The people of Syria need the help of the powerful. I am proud to have served as a United States Marine, but I cannot join the Free Syrian Army. I am a reasonably prosperous middle class American, but neither weapons, nor food, nor medicine that I might buy for the people of Homs will be able to reach them. I am a mere citizen, concerned with affairs in the realm of statecraft. There is little that I can do as an individual to right the injustices that rain down on the Syrian people.
I can, however, exercise the rights for which Syrians are dying by the hour. I call on you, Sen. Hatch, Sen. Lee, and Rep. Matheson, to:
“I watched a little baby die today,” Marie Colvin reported from Homs, only hours before her death. That is brutality of the Assad regime: using artillery against children and murdering the journalists who can attest to their crimes. The United States must not, through inaction when it is capable of contribution, be complicit in this barbarity. “Baba Amr is being exterminated. Do not tell me our hearts are with you because I know that,” Rami al-Sayed wrote. “I will never forgive you for your silence. You all have just given us your words but we need actions . . . . Because in hours, there will be no more Baba Amr. And I expect this message to be my last.”
- condemn the Assad regime’s murder of its people,
- demand immediate resignation of Assad and those members of his regime who have carried out the repression of protesters or other attacks on civilians,
- support President Obama, Secretary of State Clinton, and UN Ambassador Susan Rice in their ongoing efforts to isolate the Syrian government internationally,
- encourage political support and humanitarian aid for the Syrian opposition, and
- support efforts to bring Assad and other Syrian leaders to justice in the International Criminal Court for his crimes against humanity.
Jeffrey Alan Johnson, Ph.D.
This doesn't seem any more satisfying.

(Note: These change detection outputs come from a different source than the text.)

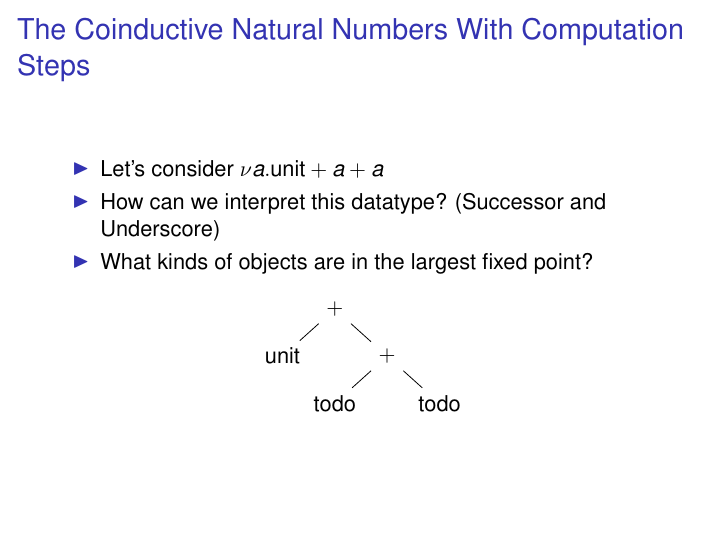
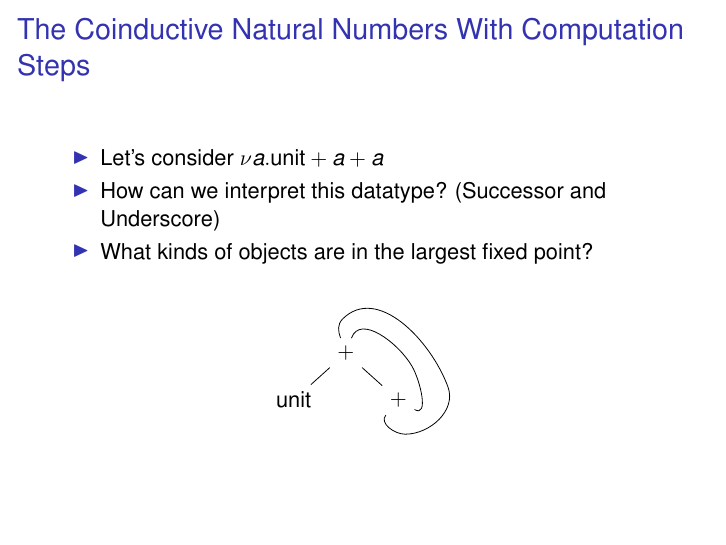
Before and after one commit to mklinik/radboud, LaTeX slides (research-seminar-IMC028/klinik2012ResearchSeminarPresentation.tex): page 13 of 14. Compiled offline with pdfLaTeX.

Commit message:
draw splines from second plus to root

```diff
--- a/research-seminar-IMC028/klinik2012ResearchSeminarPresentation.tex
+++ b/research-seminar-IMC028/klinik2012ResearchSeminarPresentation.tex
@@ -21,6 +21,7 @@
 
 \usepackage{tikz}
 \usetikzlibrary{positioning}
+\usetikzlibrary{calc}
 
 \title[Short Paper Title] % (optional, use only with long paper titles)
 {A Domain for the Coinductive Natural Numbers With Computation Steps}
@@ -341,12 +342,15 @@
 
   \begin{center}
   \begin{tikzpicture}[scale=1.2]
-    \node {$+$} [grow=down, sibling distance=4.0em, level distance=1.8em]
+    \node (root) {$+$} [grow=down, sibling distance=4.0em, level distance=1.8em]
       child { node {$\text{unit}$} }
-      child { node {$+$}
-        child { node {todo} }
-        child { node {todo} }
-      }
+      child { node (plus) {$+$} };
+    \draw (plus) to [out=330, in=300] ($(plus) + (0.2, 0.5)$)
+                 to [out=120, in=70] (root);
+    \draw (plus) to [out=230, in=180] ($(plus) + (0.1, -0.5)$)
+                 to [out=0, in=290] ($(root) + (1.5, -0.5)$)
+                 to [out=110, in=45] ($(root) + (-0.05, 0.5)$)
+                 to [out=225, in=110] (root)
     ;
   \end{tikzpicture}
   \end{center}
```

But it's there, at the entrance to Utah Valley University, for anyone who cares to notice.
Update, July 11I received the following from Sen. Hatch today.
Dear Dr. Johnson:
Thank you for taking the time to write with your concerns with Syria. I welcome the opportunity to respond.
Please know that I have consistently condemned the human rights abuses in Syria, and I will continue to support a transition to a representative government committed to a recognizable level of human rights.
More than 15,000 people have been killed during the uprising in Syria according to official estimates, and that number may be much higher. Unrest in Syria shows no signs of abating, and much uncertainty persists regarding the country’s future. Within Syria, opposition to the Assad regime continues throughout the nation.
As with most foreign policy cases, the current administration has again failed to create a clear foreign policy objective with long-term goals to guide our country.
In an effort to pressure Syria’s current regime, I cosponsored the Iran, North Korea, and Syria Sanctions Consolidation Act of 2011 (S. 1048). S. 1048 places sanctions on Syria including refusing immigration to any individual who is a senior government official of Syria or a close associate with such individual, prohibits any shipping goods to or from Syria, and prohibits a vessel from knowingly landing at a U.S. port to load or unload cargo or engage in trade if the vessel entered a port in Syria during the 180-day period. I will be looking for opportunities to strengthen the sanctions against the Syrian regime.
Thank you, again, for sending your comments, as well as reading mine. I will continue to monitor the situation in Syria very closely.
Orrin G. Hatch
United States Senator